A focus on green and sustainable finance is very important as incentives and benefits can be passed on to clients. Green and sustainable finance is also accompanied by technical assistance, capacity building, and knowledge sharing, as this is essential for incorporating climate considerations into investment decisions and impact measurement systems.
Impact measurement and reporting system
Measuring impact is a prerequisite for achieving the goal. Transparency of sustainable finance is linked to reporting. For example, since 2019, we have been publishing a sustainability report in accordance with the Gr. This is not just reporting, it is a company’s commitment to report annually, as well as to improve it from year to year. The target volume of our sustainable loan portfolio has been set at GEL 750 million (EUR 261 million) for 2022 and GEL 1 billion (almost EUR 350 million) for 2023, respectively.
Solutions and trends that will be useful on the way to sustainable banking
Next year we will launch a two-year training programme for our clients and staff. We have named it Green Mindset because we plan to develop environmental thinking and environmental decision-making. We consider specialised training and courses to be one of the key levers to accelerate not only our work but also the sustainable development of the region’s economy.
Many partners, especially international financial institutions, support our aspirations. So, anyone who wants to move towards sustainable banking should seek help from financial institutions and ask all their partners for opportunities to help, as partners have a lot to offer, starting with the implementation of international standards. It is also worth joining various international initiatives, such as the Science based targets initiative, Paris agreement alignment and many others.

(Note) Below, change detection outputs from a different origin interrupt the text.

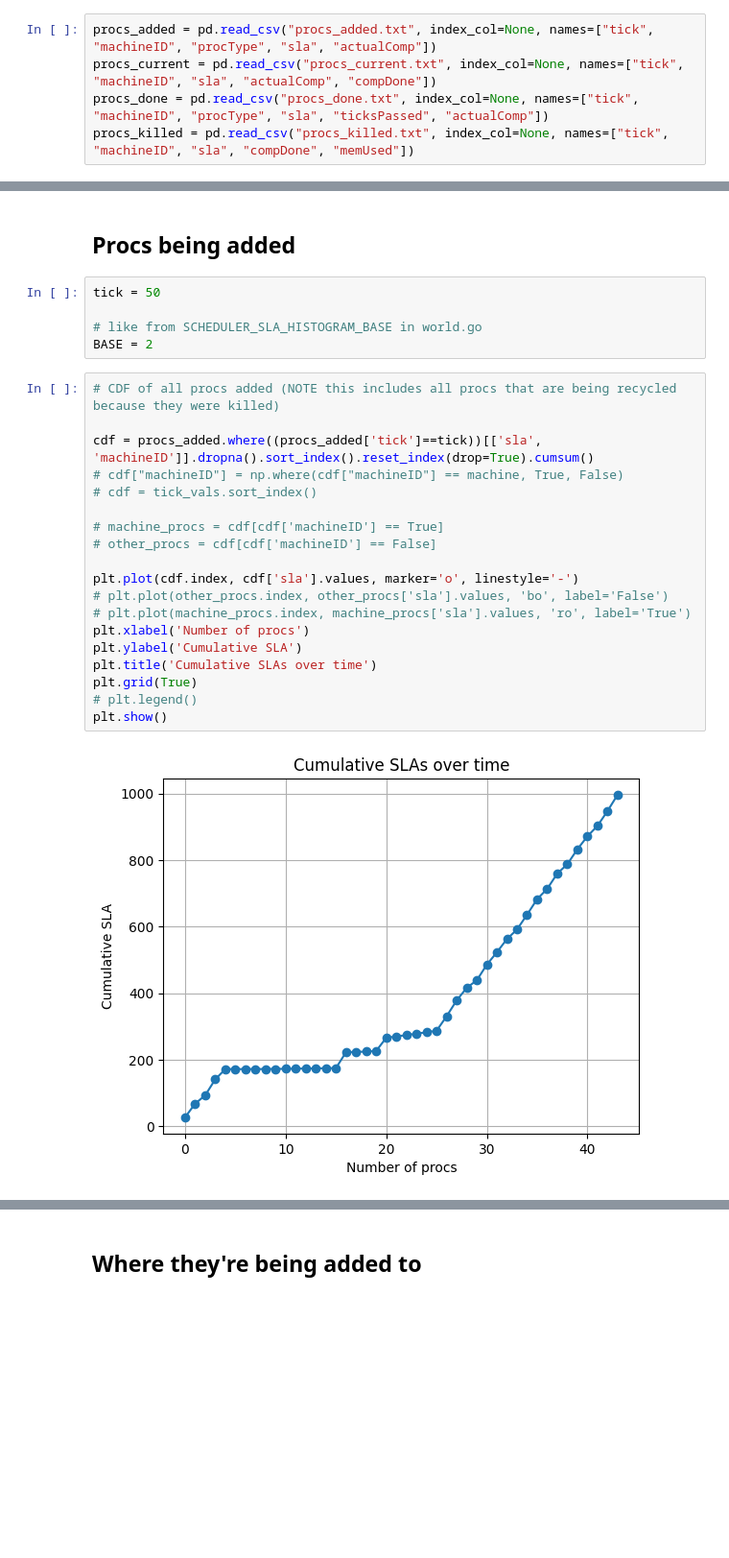
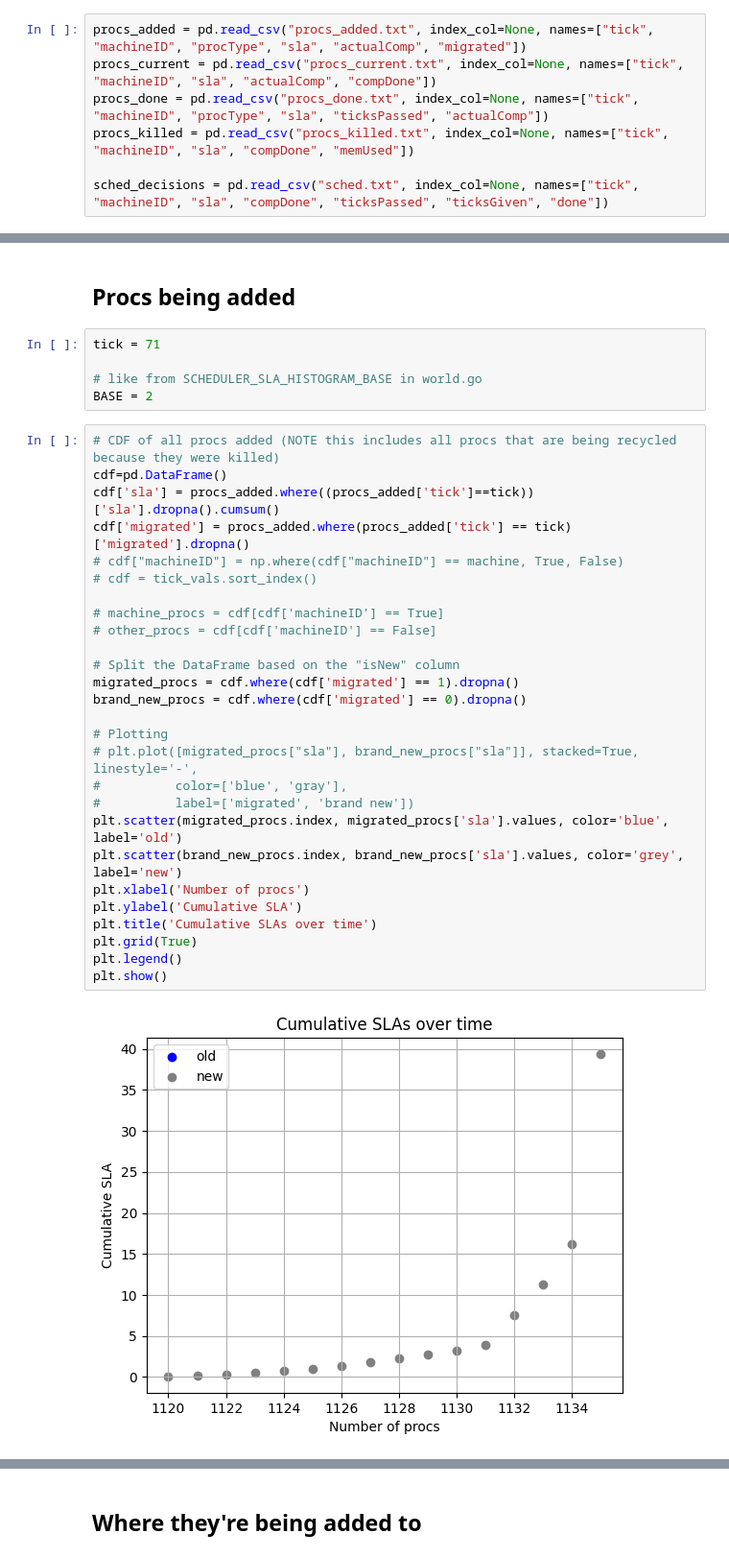
Before and after one commit to hannahmanuela/scheduler-simulator, a Jupyter notebook: results/analyze_output.ipynb, the cells around one changed output, grey strips where cells are left out. Shown at 96% size. Saved outputs shown, nothing was run; the diff lists cells and outputs as text; blank space fills up the shorter version.

Commit message:
added scheduler output

```diff
--- a/results/analyze_output.ipynb
+++ b/results/analyze_output.ipynb
@@ -13,10 +13,12 @@ please provide us feedback at https://github.com/pandas-dev/pandas/issues/54466
 
   import pandas as pd
 # %%
-procs_added = pd.read_csv("procs_added.txt", index_col=None, names=["tick", "machineID", "procType", "sla", "actualComp"])
+procs_added = pd.read_csv("procs_added.txt", index_col=None, names=["tick", "machineID", "procType", "sla", "actualComp", "migrated"])
 procs_current = pd.read_csv("procs_current.txt", index_col=None, names=["tick", "machineID", "sla", "actualComp", "compDone"])
 procs_done = pd.read_csv("procs_done.txt", index_col=None, names=["tick", "machineID", "procType", "sla", "ticksPassed", "actualComp"])
 procs_killed = pd.read_csv("procs_killed.txt", index_col=None, names=["tick", "machineID", "sla", "compDone", "memUsed"])
+
+sched_decisions = pd.read_csv("sched.txt", index_col=None, names=["tick", "machineID", "sla", "compDone", "ticksPassed", "ticksGiven", "done"])
 # %% [markdown]
 # To find problem times/areas
 # %% [markdown]
@@ -143,28 +130,36 @@ plt.show()
 # %% [markdown]
 ## Procs being added
 # %%
-tick = 50
+tick = 71
 
 # like from SCHEDULER_SLA_HISTOGRAM_BASE in world.go
 BASE = 2
 # %%
 # CDF of all procs added (NOTE this includes all procs that are being recycled because they were killed)
-
-cdf = procs_added.where((procs_added['tick']==tick))[['sla', 'machineID']].dropna().sort_index().reset_index(drop=True).cumsum()
+cdf=pd.DataFrame()
+cdf['sla'] = procs_added.where((procs_added['tick']==tick))['sla'].dropna().cumsum()
+cdf['migrated'] = procs_added.where(procs_added['tick'] == tick)['migrated'].dropna()
 # cdf["machineID"] = np.where(cdf["machineID"] == machine, True, False)
 # cdf = tick_vals.sort_index()
 
 # machine_procs = cdf[cdf['machineID'] == True]
 # other_procs = cdf[cdf['machineID'] == False]
 
-plt.plot(cdf.index, cdf['sla'].values, marker='o', linestyle='-')
-# plt.plot(other_procs.index, other_procs['sla'].values, 'bo', label='False')
-# plt.plot(machine_procs.index, machine_procs['sla'].values, 'ro', label='True')
+# Split the DataFrame based on the "isNew" column
+migrated_procs = cdf.where(cdf['migrated'] == 1).dropna()
+brand_new_procs = cdf.where(cdf['migrated'] == 0).dropna()
+
+# Plotting
+# plt.plot([migrated_procs["sla"], brand_new_procs["sla"]], stacked=True, linestyle='-',
+#          color=['blue', 'gray'],
+#          label=['migrated', 'brand new'])
+plt.scatter(migrated_procs.index, migrated_procs['sla'].values, color='blue', label='old')
+plt.scatter(brand_new_procs.index, brand_new_procs['sla'].values, color='grey', label='new')
 plt.xlabel('Number of procs')
 plt.ylabel('Cumulative SLA')
 plt.title('Cumulative SLAs over time')
 plt.grid(True)
-# plt.legend()
+plt.legend()
 plt.show()
 # %% [output]
-[figure, old version]
+[figure, new version]
```
Also changed, not shown: parts of 14 cells of this notebook, 8 other files.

Public advocacy of green initiatives is important. Do not wait for the moment when you “know everything”, because it is extremely difficult to know everything, for example, about climate change. Start with small steps towards public advocacy, and then gradually increase.